### Stored data:
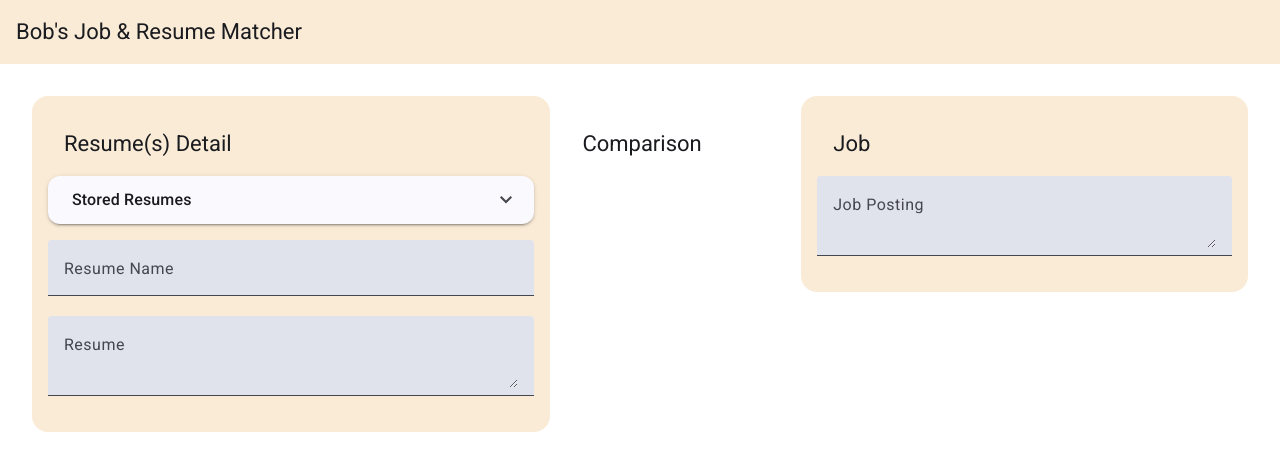
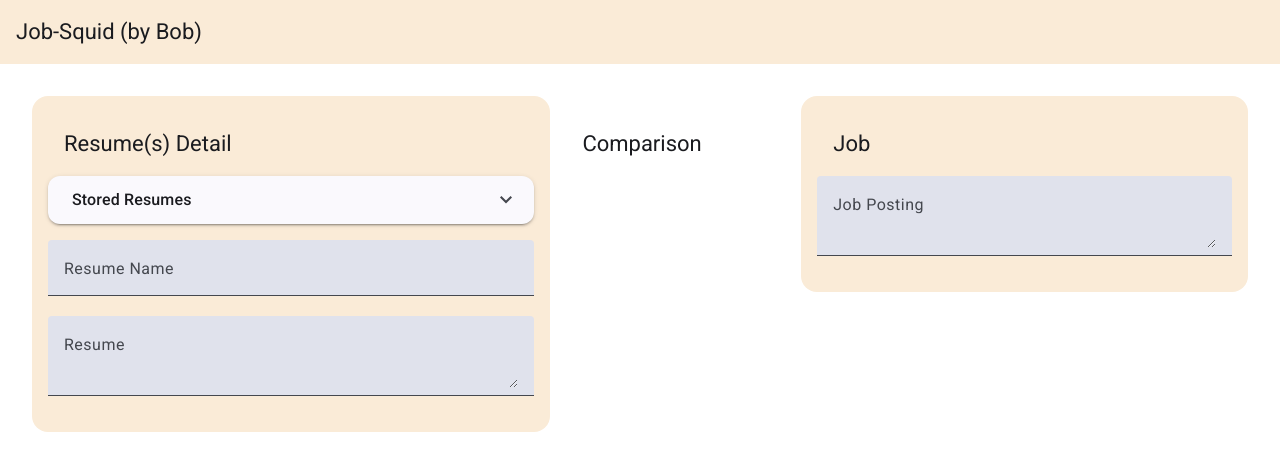
Before and after one commit to bob-fornal/jobs--job-n-resume-comparison, an Angular app: page /comparison in a window 1280 px wide. Shown: the top 470 px of the page. Built offline with nearby package versions, Linux system fonts and the light colour scheme.

Commit message:
Updating Title

```diff
--- a/src/app/app.component.html
+++ b/src/app/app.component.html
@@ -1,5 +1,5 @@
 <mat-toolbar class="title-toolbar">
-  <span>Bob's Job & Resume Matcher</span>
+  <span>Job-Squid (by Bob)</span>
 </mat-toolbar>
 
 <router-outlet />
```
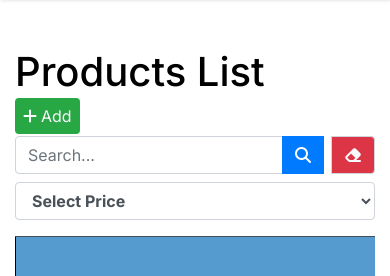
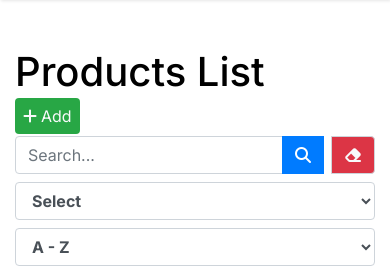
Before and after one commit to monykappa/WCL, a Django app: page /dashboard/products/ in a window 390 px wide. Shown: the part 86-362 px from the top of the page. Run offline with Django 5.2, Linux system fonts and the light colour scheme; the visitor is signed in with stand-in values (Sample User, id 1); data that the repository does not hold is empty; some libraries are stand-ins or nearby versions.

Commit message:
filter a-z and z-a for product dashboard

```diff
--- a/dashboard/views.py
+++ b/dashboard/views.py
@@ -54,6 +54,12 @@ class ProductsView(View):
         manufacturers = Manufacturer.objects.all()  # Retrieve all manufacturers
         categories = Category.objects.all()  # Retrieve all categories
         drug_types = DrugType.objects.all()  # Retrieve all drug types
+
+        category_filter = request.GET.get('category')
+        if category_filter:
+            # Filter products by the selected category
+            products = products.filter(category__name=category_filter)
+
         return render(request, 'dashboard/products.html', {'products': products, 'manufacturers': manufacturers, 'categories': categories, 'drug_types': drug_types})
 
     def post(self, request):
--- a/templates/dashboard/products.html
+++ b/templates/dashboard/products.html
@@ -10,12 +10,14 @@ Dashboard | Products
 {% block content %}
 <h1>Products List</h1>
 <div class="row mb-3">
+    <!-- Add product button -->
     <div class="col-md-4">
         <a href="#" id="addProductBtn" class="bg-success p-2 text-light rounded" data-toggle="modal"
             data-target="#productPopup">
             <i class="fa fa-add text-light mr-1"></i>Add
         </a>
     </div>
+    <!-- Search input -->
     <div class="col-md-4 mt-2">
         <div class="input-group">
             <input type="text" class="form-control" id="searchProductsInput" placeholder="Search...">
@@ -30,14 +32,23 @@ Dashboard | Products
             </div>
         </div>
     </div>
-    <div class="col-md-4 mt-2">
+    <!-- Sorting dropdown for price -->
+    <div class="col-md-2 mt-2">
         <select class="form-control" id="sortPrice">
-            <option value="asc">Select Price</option>
-            <option value="asc">Sort by Price (Lowest to Highest)</option>
-            <option value="desc">Sort by Price (Highest to Lowest)</option>
+            <option value="#">Select</option>
+            <option value="asc">Low - High</option>
+            <option value="desc">High - Low</option>
+        </select>
+    </div>
+    <!-- Sorting dropdown for alphabetical order -->
+    <div class="col-md-2 mt-2">
+        <select class="form-control" id="sortAlpha">
+            <option value="asc">A - Z</option>
+            <option value="desc">Z - A</option>
         </select>
     </div>
 </div>
+
 
 <div class="table-responsive">
     <table class="table" id="productTable">
```
Also changed, not shown: static/js/dashboard/product.js (+34 -7 lines).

### What is expected:
Copy out every line from the data above in which the word "option" occurs.

### Result of this exercise:
-            <option value="asc">Select Price</option>
-            <option value="asc">Sort by Price (Lowest to Highest)</option>
-            <option value="desc">Sort by Price (Highest to Lowest)</option>
+            <option value="#">Select</option>
+            <option value="asc">Low - High</option>
+            <option value="desc">High - Low</option>
+            <option value="asc">A - Z</option>
+            <option value="desc">Z - A</option>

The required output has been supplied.